Texas Valley and Carr's Branch, 1878,' Cedar, Spring and Zion, 1877; Union,
1878; Crooked Creek, 1881; Spring Dale and New Prospect, 1882.
The total number of churches in the association is now thirty-two, of which
seventeen are in Union County. The aggregate membership is 2,960.
FIRST SHERIFFS AND
|The following have been the officers of Union County since its organization:
Sheriffs-E. West, 1854-56; Jesse G. Palmer, 1856-186O; A. J. Brock, 1860-62;
Calvin Moore, 1862; Jannes L, Ledgerwood, 1865-68; Christian Ousley, 1868-72;
John Sharp, 1872-74; J. L. Ledgerwood, 1874-76; James M. Wilson, 1876-78;
W. 0. Monroe, 1878-80; William Oaks, 1880-84; William C. Sharp, 1884-86;
F. M. Miller, 1886.
FIRST COUNTY COURT
|Clerks of the county court-William T. Carden, 1854-1858; L. Huddleston,
1858-64; William Colvin, 1864-72; J.W. Turner, 1872-74; Coram Acuff, 1874-86;
W. B. Morton, 1886.
FIRST CIRCUIT COURT
|Clerks of the circuit court-Allen Hurst, 1856-60; R. J. Carr, 1860; L.
B. Carden, 1865-70; A. A. Snoderly, 1870-74; M. D. L. Kincaid, 1874-78; J.
F. Huddleston. Clerks and masters O. W. Huddleston, A. McPheeters and J.
|Registrars William P. Owens, Thomas D. Harding, James W. Turner, Isaac

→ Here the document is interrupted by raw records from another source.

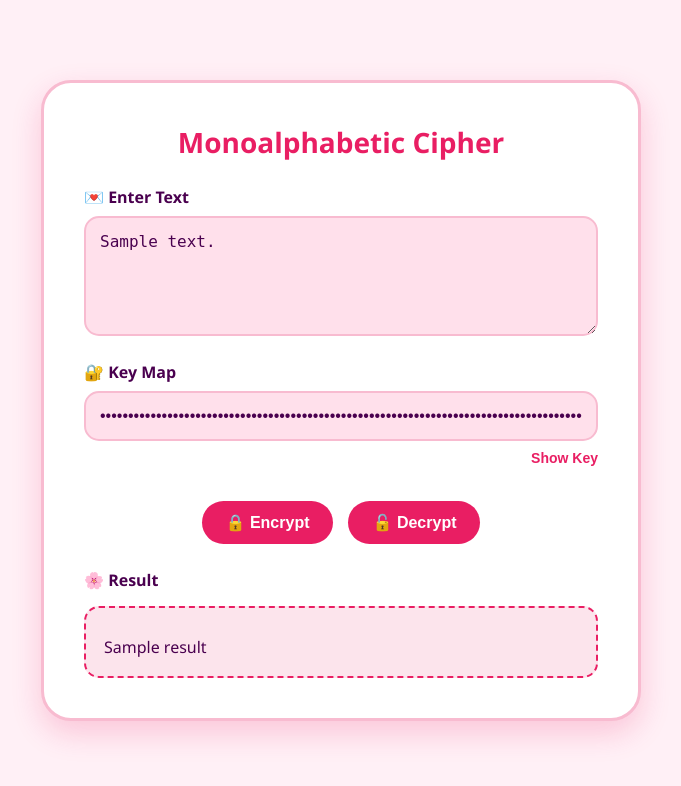
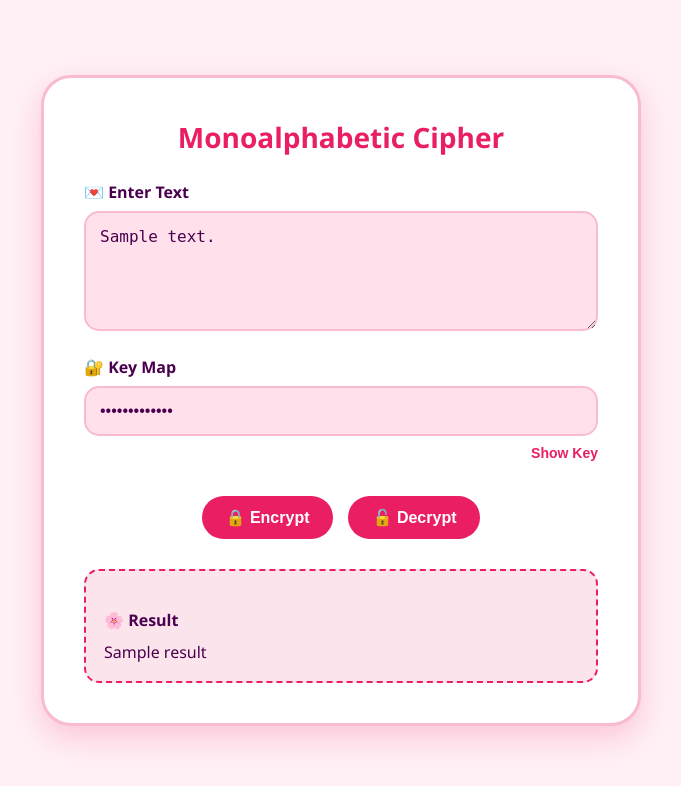
Before and after one commit to kian8890/-1, a Flask app: template templates/index.html in a window 1280 px wide. Shown: the top 786 px of the page, without its empty margins (299-980 px from the left). Run offline with Flask 2, Linux system fonts and the light colour scheme; the template is opened without the code that fills it: most values are stand-ins (such as "Sample title", 1, 10 or a date in 2020).

Commit message:
Update index.html

```diff
--- a/templates/index.html
+++ b/templates/index.html
@@ -115,7 +115,7 @@
       background-color: #fce4ec;
       padding: 18px;
       border-radius: 15px;
-      margin-top: 15px;
+      margin-top: 30px;
       border: 2px dashed var(--primary);
     }
 
@@ -126,10 +126,13 @@
   </style>
   <script>
     window.onload = function () {
+      const keyInput = document.getElementById('keymap');
+      if (!keyInput.value.trim()) {
         const letters = "abcdefghijklmnopqrstuvwxyz".split('');
         const shuffled = [...letters].sort(() => Math.random() - 0.5);
         const keyPairs = letters.map((l, i) => `${l}:${shuffled[i]}`);
-      document.getElementById('keymap').value = keyPairs.join(', ');
+        keyInput.value = keyPairs.join(', ');
+      }
     };
 
     function toggleKey() {
@@ -150,7 +153,7 @@
     <h1>Monoalphabetic Cipher</h1>
     <form method="POST">
       <label for="plaintext">💌 Enter Text</label>
-      <textarea name="plaintext" placeholder="Type your text...">{{ plaintext }}</textarea>
+      <textarea name="plaintext" placeholder="Type your message...">{{ plaintext }}</textarea>
 
       <label for="keymap">🔐 Key Map</label>
       <input type="password" id="keymap" name="keymap" value="{{ keymap }}" readonly />
@@ -163,14 +166,14 @@
         <button type="submit" name="action" value="encrypt">🔒 Encrypt</button>
         <button type="submit" name="action" value="decrypt">🔓 Decrypt</button>
       </div>
-    </form>
 
       {% if result %}
-    <label style="margin-top: 25px;">🌸 Result</label>
       <div class="output">
+        <label>🌸 Result</label>
         <p>{{ result }}</p>
       </div>
       {% endif %}
+    </form>
   </div>
 </body>
 </html>
```
Lines whose indentation alone changed are shown as unchanged.
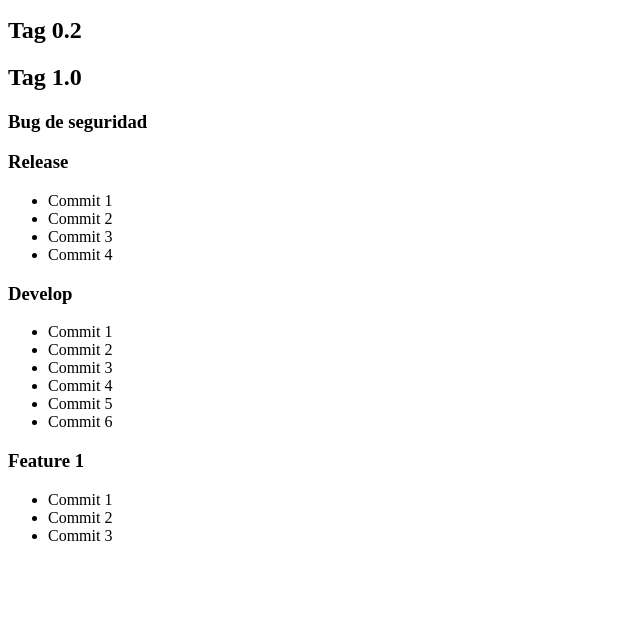
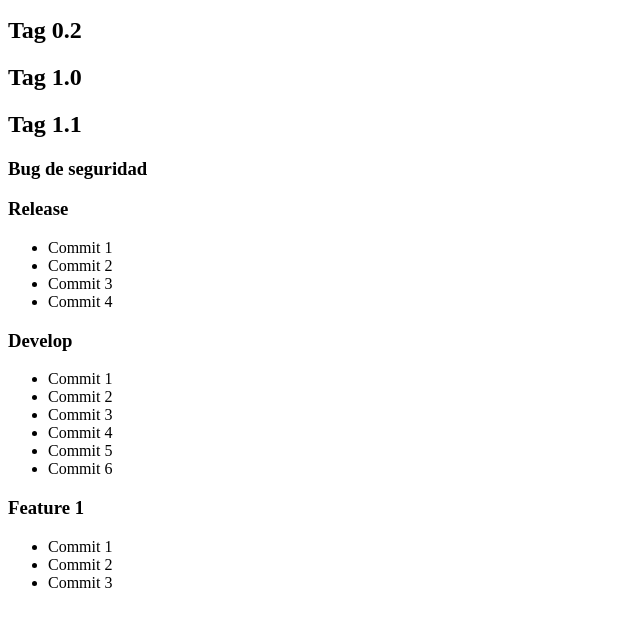
Before and after one commit to lolizome/UT02-2Git, a plain HTML site: page public/index.html in a window 1280 px wide. Shown: the part 110-736 px from the top of the page, without its empty margins (0-640 px from the left). Drawn offline with Linux system fonts and the light colour scheme.

Commit message:
Etiquetado v1.1

```diff
--- a/public/index.html
+++ b/public/index.html
@@ -11,6 +11,7 @@
     <h2>Tag 0.1</h2>
     <h2>Tag 0.2</h2>
     <h2>Tag 1.0</h2>
+    <h2>Tag 1.1</h2>
 
     <h3>Bug de seguridad</h3>
 
```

Snoderly, 1860-66; George Johnston, 1868-74; D. S. Turner, 1874-78. William
Weaver, 1878-80; E. B. Morton, 1880-86; J.R. Snoderly, 1886.